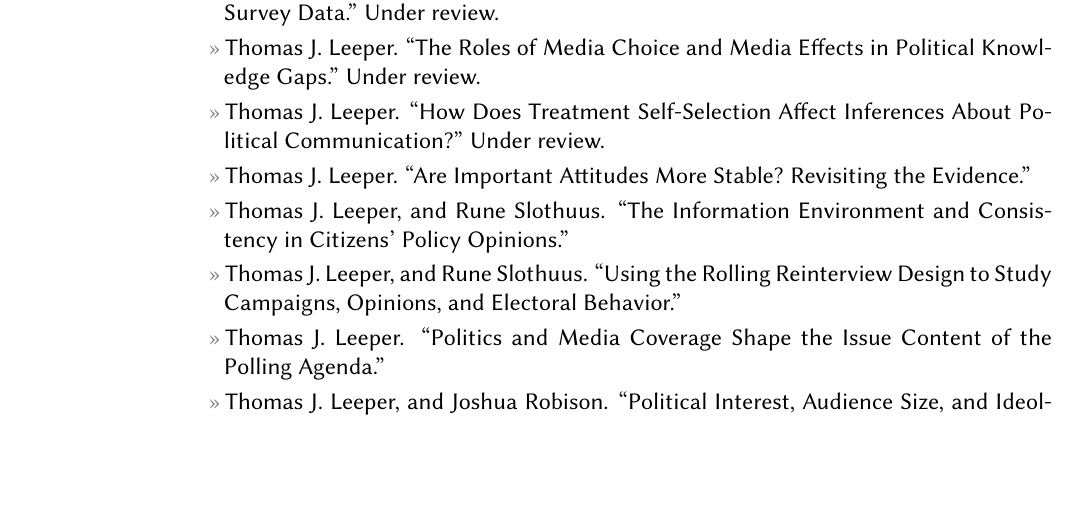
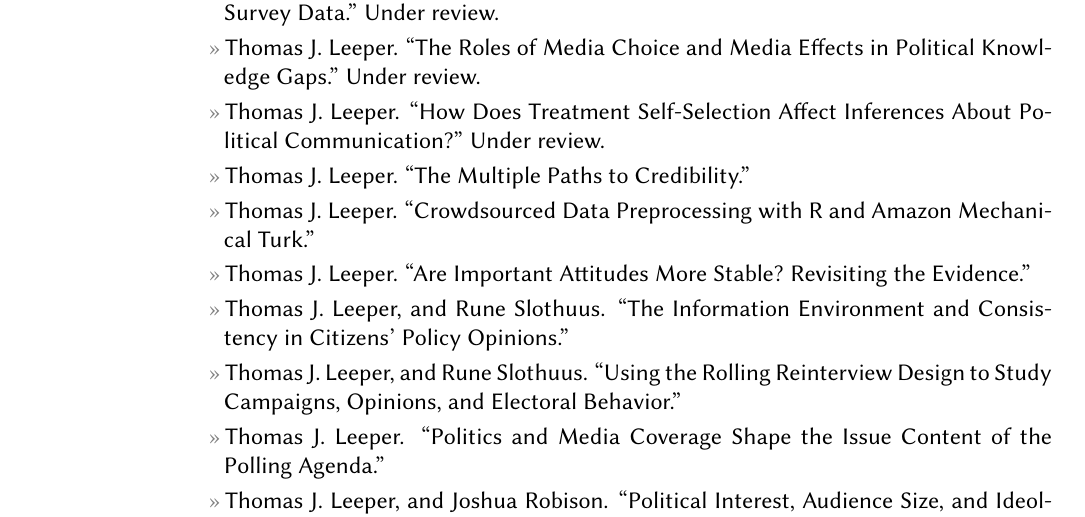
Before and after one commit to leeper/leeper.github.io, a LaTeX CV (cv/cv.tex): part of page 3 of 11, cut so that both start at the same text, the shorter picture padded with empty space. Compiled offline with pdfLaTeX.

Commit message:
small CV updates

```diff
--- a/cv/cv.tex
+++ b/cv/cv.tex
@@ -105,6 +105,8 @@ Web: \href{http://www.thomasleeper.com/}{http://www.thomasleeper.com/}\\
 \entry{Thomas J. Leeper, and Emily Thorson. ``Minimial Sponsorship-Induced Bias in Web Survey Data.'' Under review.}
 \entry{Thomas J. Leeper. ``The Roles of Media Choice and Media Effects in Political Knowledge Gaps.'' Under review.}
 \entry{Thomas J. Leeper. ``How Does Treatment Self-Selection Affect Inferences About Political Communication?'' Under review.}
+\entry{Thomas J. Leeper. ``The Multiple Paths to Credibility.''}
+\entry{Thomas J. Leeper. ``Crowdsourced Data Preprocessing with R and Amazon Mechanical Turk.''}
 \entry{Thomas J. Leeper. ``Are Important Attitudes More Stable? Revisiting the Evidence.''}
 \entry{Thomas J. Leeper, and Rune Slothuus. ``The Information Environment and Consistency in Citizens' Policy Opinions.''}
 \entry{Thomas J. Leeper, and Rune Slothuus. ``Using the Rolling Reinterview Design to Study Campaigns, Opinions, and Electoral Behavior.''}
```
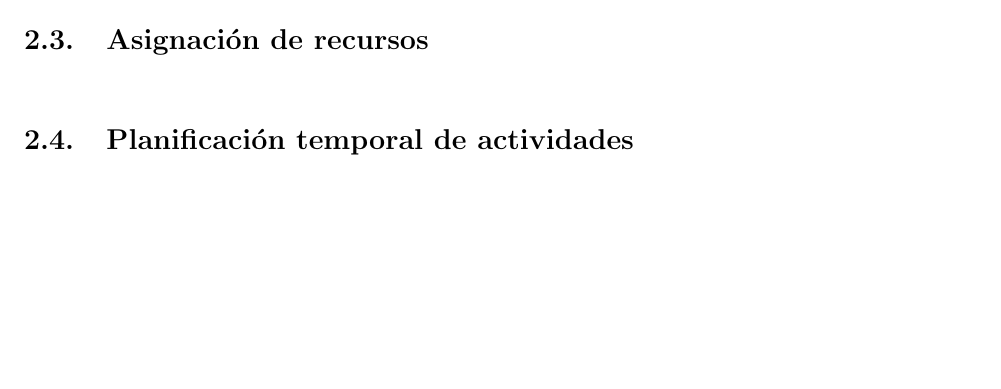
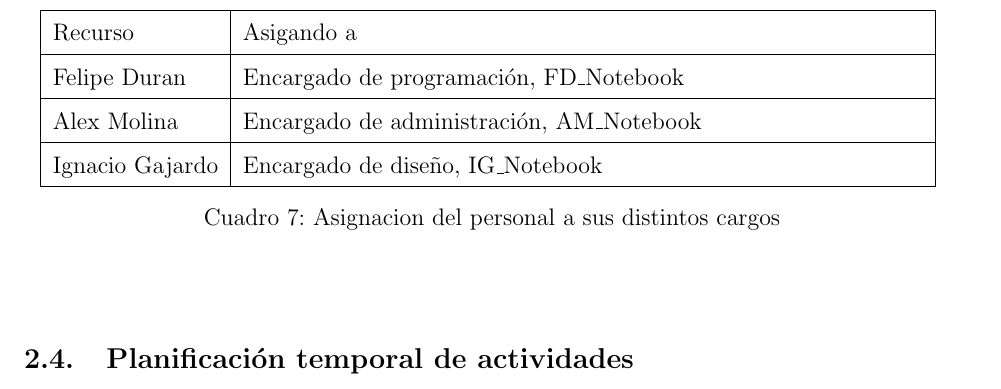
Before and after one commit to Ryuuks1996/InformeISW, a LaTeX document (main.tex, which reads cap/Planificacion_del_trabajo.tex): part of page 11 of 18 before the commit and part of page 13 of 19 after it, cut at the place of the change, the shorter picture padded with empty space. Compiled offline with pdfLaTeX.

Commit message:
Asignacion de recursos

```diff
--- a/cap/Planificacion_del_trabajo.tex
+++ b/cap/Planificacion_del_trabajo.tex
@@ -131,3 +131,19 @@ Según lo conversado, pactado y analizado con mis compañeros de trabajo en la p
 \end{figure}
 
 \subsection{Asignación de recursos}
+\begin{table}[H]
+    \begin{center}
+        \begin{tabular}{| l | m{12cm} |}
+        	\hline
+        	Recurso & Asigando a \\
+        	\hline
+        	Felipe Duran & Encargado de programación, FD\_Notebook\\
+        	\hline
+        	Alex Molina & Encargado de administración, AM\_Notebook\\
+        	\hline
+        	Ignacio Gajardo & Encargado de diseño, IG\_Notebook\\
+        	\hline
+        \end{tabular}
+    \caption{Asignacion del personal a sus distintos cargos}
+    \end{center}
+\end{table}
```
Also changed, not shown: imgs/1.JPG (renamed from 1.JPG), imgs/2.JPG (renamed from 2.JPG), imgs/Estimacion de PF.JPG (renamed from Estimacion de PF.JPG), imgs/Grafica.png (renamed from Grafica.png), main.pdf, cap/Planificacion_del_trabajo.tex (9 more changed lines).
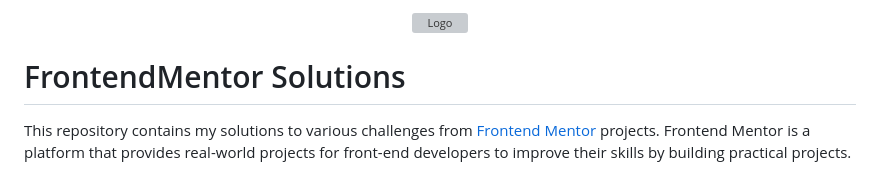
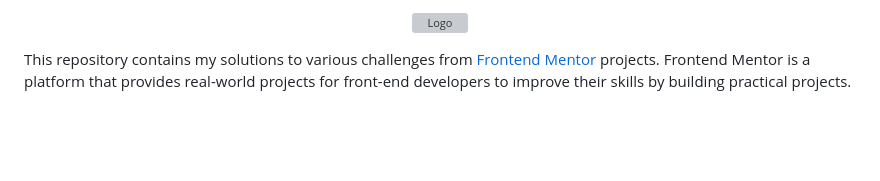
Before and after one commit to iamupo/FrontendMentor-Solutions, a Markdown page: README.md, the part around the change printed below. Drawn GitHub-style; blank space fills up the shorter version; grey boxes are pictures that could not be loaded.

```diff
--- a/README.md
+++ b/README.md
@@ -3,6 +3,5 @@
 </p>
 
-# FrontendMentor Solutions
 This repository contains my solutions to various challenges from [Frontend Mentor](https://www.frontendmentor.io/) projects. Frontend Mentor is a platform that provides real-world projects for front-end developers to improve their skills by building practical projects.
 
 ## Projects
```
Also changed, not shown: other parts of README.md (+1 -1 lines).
▬▬▬▬▬▬
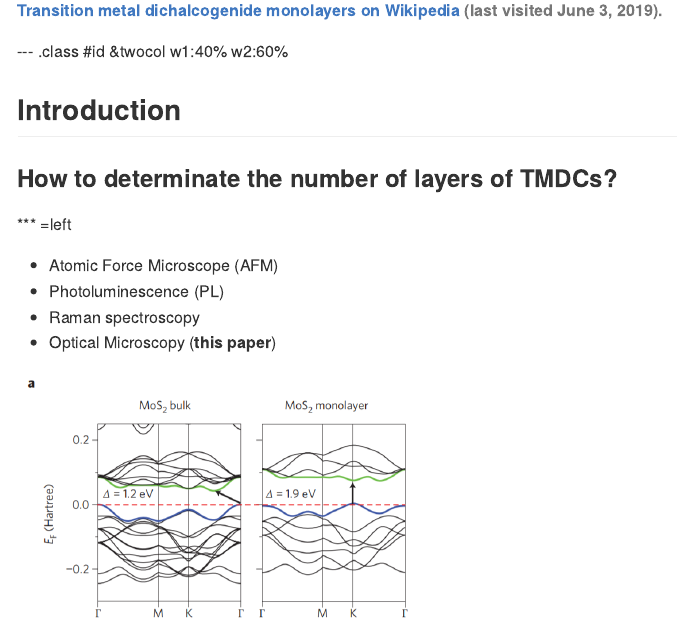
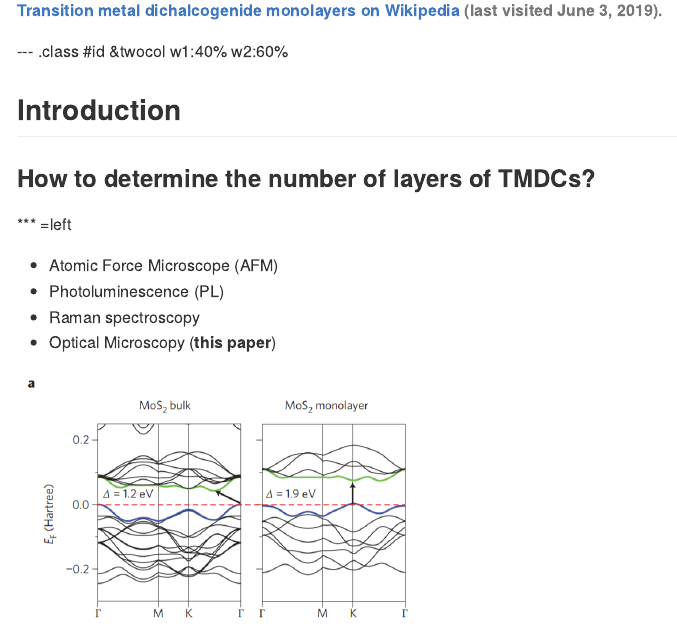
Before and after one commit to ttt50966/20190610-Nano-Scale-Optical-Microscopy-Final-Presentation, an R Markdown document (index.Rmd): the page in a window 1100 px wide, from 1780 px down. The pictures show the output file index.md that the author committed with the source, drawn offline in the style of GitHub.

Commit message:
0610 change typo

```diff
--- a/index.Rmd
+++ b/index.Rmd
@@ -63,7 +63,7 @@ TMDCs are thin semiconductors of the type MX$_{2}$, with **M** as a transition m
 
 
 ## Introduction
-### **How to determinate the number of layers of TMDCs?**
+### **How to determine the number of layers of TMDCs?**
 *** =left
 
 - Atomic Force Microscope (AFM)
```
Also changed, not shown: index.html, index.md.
▬▬▬▬▬▬
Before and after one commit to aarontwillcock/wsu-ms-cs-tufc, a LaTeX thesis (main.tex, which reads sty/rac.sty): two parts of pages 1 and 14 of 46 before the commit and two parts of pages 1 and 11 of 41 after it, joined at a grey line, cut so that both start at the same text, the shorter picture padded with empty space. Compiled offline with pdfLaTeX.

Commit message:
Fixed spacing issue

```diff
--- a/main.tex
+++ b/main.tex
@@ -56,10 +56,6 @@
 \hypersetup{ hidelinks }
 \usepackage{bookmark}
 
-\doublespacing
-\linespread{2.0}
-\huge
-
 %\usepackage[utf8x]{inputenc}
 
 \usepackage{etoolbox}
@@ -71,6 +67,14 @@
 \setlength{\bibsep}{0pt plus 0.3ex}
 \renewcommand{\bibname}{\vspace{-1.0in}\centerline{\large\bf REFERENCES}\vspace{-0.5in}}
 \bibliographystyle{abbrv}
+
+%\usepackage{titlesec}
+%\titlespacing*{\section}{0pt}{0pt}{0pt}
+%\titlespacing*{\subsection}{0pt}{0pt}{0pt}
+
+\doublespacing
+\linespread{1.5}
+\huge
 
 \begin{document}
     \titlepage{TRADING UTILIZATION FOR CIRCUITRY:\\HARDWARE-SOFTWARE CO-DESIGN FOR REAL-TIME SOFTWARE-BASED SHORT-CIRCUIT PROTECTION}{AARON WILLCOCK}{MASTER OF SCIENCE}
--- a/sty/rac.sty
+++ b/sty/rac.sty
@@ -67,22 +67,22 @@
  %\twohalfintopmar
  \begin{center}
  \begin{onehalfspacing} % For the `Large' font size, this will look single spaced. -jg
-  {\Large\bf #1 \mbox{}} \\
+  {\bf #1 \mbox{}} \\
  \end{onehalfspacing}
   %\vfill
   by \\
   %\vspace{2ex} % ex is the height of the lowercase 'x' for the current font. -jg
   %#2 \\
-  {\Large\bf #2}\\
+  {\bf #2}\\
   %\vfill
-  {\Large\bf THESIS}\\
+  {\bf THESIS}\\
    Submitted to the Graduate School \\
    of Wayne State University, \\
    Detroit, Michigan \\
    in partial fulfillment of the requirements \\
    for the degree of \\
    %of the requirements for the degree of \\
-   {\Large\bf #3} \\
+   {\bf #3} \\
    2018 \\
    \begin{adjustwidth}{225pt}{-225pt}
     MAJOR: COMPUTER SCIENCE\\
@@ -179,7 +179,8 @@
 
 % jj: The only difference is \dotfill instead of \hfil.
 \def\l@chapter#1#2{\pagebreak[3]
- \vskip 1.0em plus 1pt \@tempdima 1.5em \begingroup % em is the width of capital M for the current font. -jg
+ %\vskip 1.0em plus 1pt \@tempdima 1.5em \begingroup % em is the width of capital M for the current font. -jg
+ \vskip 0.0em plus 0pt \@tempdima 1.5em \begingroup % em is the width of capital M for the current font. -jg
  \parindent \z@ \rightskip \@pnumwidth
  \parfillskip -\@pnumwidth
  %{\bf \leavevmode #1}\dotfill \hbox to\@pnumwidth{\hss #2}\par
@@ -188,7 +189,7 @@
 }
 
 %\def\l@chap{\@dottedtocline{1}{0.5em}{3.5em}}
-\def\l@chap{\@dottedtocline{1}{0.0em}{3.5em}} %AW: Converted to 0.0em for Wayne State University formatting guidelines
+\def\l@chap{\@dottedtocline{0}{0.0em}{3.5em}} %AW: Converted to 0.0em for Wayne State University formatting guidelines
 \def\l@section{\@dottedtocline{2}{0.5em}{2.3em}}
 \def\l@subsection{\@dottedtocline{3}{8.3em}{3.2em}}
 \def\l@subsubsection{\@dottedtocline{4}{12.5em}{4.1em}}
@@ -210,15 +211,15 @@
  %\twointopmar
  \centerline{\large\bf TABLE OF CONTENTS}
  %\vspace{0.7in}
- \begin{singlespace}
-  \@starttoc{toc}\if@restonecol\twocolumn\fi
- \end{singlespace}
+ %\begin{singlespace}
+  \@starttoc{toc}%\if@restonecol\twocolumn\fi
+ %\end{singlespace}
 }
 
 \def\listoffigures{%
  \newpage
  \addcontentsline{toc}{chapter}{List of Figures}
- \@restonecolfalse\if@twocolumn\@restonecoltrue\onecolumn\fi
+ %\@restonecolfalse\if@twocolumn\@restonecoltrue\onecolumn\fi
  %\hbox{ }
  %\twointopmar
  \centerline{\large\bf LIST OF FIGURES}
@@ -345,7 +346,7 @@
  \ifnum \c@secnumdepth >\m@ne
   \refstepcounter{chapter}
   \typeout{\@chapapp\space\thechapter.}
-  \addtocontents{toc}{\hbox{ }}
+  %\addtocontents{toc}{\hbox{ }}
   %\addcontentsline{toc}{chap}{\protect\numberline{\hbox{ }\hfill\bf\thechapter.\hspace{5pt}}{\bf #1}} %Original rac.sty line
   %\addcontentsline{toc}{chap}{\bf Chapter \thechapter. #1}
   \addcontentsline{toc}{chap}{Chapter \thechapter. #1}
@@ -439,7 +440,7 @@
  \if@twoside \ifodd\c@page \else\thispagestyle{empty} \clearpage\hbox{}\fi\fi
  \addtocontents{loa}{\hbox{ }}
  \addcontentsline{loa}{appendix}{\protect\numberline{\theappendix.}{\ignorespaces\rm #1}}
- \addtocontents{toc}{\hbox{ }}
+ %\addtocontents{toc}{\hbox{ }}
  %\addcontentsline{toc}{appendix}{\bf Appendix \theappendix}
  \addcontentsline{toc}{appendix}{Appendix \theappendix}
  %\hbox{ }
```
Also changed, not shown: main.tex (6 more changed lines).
▬▬▬▬▬▬
### Exercise objective
Search the data above for the word "entry". Copy each line it is in.

### Solution to the exercise
 \entry{Thomas J. Leeper, and Emily Thorson. ``Minimial Sponsorship-Induced Bias in Web Survey Data.'' Under review.}
 \entry{Thomas J. Leeper. ``The Roles of Media Choice and Media Effects in Political Knowledge Gaps.'' Under review.}
 \entry{Thomas J. Leeper. ``How Does Treatment Self-Selection Affect Inferences About Political Communication?'' Under review.}
+\entry{Thomas J. Leeper. ``The Multiple Paths to Credibility.''}
+\entry{Thomas J. Leeper. ``Crowdsourced Data Preprocessing with R and Amazon Mechanical Turk.''}
 \entry{Thomas J. Leeper. ``Are Important Attitudes More Stable? Revisiting the Evidence.''}
 \entry{Thomas J. Leeper, and Rune Slothuus. ``The Information Environment and Consistency in Citizens' Policy Opinions.''}
 \entry{Thomas J. Leeper, and Rune Slothuus. ``Using the Rolling Reinterview Design to Study Campaigns, Opinions, and Electoral Behavior.''}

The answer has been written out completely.